WHAT IS REQUIRED: One line at a time, check the entries below for the word "Pendapatan", and copy each line that has it.

(Collected data)
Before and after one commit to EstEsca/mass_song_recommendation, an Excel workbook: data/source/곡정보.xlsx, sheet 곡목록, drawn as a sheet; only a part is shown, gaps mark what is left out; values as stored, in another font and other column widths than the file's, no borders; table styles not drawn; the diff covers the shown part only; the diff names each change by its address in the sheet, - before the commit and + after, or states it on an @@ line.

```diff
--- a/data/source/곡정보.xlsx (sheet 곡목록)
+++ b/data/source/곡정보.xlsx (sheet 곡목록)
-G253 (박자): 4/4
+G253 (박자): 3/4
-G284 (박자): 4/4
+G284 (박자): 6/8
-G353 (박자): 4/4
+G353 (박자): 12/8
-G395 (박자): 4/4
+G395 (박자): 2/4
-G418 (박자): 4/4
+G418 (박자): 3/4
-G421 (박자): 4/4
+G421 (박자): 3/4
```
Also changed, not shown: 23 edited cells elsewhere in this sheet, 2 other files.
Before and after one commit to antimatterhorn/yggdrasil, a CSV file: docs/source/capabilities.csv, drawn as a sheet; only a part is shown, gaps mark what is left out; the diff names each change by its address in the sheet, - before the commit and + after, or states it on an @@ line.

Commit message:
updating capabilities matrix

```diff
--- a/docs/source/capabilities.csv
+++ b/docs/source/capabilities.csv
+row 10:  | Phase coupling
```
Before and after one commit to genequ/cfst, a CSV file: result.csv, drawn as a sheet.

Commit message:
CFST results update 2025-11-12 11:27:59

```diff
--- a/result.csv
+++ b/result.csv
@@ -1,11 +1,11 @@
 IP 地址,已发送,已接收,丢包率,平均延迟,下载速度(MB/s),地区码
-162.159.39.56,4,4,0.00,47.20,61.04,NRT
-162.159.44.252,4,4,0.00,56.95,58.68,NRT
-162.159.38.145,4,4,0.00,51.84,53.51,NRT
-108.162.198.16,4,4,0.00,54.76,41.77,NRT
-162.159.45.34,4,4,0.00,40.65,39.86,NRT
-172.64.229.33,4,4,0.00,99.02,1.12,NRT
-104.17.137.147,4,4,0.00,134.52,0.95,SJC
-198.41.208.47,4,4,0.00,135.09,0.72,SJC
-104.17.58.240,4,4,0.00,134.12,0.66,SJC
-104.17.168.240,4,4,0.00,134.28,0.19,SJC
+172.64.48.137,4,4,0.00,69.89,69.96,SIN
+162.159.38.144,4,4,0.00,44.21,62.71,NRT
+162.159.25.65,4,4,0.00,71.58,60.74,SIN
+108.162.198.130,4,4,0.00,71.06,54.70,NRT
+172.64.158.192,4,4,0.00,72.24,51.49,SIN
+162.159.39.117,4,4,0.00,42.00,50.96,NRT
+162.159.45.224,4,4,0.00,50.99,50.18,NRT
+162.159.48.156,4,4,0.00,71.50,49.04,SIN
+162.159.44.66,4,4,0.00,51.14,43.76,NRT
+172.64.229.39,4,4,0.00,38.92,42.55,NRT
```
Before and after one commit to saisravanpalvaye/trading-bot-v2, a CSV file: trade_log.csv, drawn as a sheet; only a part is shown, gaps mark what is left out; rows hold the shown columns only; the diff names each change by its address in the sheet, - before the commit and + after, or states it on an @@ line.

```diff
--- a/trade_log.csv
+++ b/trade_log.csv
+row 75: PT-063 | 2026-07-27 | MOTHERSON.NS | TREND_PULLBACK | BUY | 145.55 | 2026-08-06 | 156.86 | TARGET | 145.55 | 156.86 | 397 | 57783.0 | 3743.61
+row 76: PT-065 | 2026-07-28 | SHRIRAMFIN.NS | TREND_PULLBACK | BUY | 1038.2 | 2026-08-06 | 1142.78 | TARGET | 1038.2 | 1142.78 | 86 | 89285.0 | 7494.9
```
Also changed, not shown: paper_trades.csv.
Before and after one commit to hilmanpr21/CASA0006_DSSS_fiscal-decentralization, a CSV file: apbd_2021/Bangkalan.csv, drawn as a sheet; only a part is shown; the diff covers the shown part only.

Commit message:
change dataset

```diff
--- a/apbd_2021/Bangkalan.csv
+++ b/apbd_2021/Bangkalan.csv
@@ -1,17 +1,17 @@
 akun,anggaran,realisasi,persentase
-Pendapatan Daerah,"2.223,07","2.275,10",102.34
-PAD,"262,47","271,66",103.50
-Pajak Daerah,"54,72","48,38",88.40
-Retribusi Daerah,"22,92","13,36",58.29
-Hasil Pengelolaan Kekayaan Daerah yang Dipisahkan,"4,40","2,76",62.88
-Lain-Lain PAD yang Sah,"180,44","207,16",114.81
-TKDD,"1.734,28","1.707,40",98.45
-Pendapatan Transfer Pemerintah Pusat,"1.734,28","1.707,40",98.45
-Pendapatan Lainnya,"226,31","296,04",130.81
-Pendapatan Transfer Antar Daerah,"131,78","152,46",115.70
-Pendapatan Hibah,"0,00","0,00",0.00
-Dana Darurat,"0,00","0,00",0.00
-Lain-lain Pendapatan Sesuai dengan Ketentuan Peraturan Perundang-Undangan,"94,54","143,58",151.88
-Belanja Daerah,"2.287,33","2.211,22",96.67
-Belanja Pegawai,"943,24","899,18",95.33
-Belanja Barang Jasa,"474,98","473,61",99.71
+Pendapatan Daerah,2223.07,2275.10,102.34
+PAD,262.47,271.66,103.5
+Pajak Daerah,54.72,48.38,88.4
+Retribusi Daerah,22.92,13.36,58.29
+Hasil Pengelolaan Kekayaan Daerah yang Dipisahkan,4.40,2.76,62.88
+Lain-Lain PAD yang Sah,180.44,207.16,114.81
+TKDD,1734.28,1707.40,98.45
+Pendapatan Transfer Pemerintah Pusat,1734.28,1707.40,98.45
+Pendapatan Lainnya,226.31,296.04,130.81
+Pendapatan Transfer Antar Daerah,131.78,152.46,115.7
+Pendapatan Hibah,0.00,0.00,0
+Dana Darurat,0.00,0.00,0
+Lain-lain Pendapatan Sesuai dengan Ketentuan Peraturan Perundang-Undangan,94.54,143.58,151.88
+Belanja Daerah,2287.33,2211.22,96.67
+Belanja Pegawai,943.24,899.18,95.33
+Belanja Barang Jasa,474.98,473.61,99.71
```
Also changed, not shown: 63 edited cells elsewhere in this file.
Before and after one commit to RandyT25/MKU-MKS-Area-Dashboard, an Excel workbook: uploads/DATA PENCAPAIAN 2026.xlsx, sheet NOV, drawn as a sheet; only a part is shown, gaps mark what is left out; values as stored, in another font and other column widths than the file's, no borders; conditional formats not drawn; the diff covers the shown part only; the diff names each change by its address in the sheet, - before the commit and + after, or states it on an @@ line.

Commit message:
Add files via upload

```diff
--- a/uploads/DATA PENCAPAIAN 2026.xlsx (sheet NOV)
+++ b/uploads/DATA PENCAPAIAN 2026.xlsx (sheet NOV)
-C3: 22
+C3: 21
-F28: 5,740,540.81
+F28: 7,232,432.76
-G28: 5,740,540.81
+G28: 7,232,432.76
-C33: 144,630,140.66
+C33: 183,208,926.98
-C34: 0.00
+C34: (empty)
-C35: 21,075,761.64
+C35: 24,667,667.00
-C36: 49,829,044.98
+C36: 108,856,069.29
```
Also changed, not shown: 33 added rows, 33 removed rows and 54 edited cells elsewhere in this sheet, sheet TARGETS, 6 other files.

TASK OUTPUT:
-Pendapatan Daerah,"2.223,07","2.275,10",102.34
-Pendapatan Transfer Pemerintah Pusat,"1.734,28","1.707,40",98.45
-Pendapatan Lainnya,"226,31","296,04",130.81
-Pendapatan Transfer Antar Daerah,"131,78","152,46",115.70
-Pendapatan Hibah,"0,00","0,00",0.00
-Lain-lain Pendapatan Sesuai dengan Ketentuan Peraturan Perundang-Undangan,"94,54","143,58",151.88
+Pendapatan Daerah,2223.07,2275.10,102.34
+Pendapatan Transfer Pemerintah Pusat,1734.28,1707.40,98.45
+Pendapatan Lainnya,226.31,296.04,130.81
+Pendapatan Transfer Antar Daerah,131.78,152.46,115.7
+Pendapatan Hibah,0.00,0.00,0
+Lain-lain Pendapatan Sesuai dengan Ketentuan Peraturan Perundang-Undangan,94.54,143.58,151.88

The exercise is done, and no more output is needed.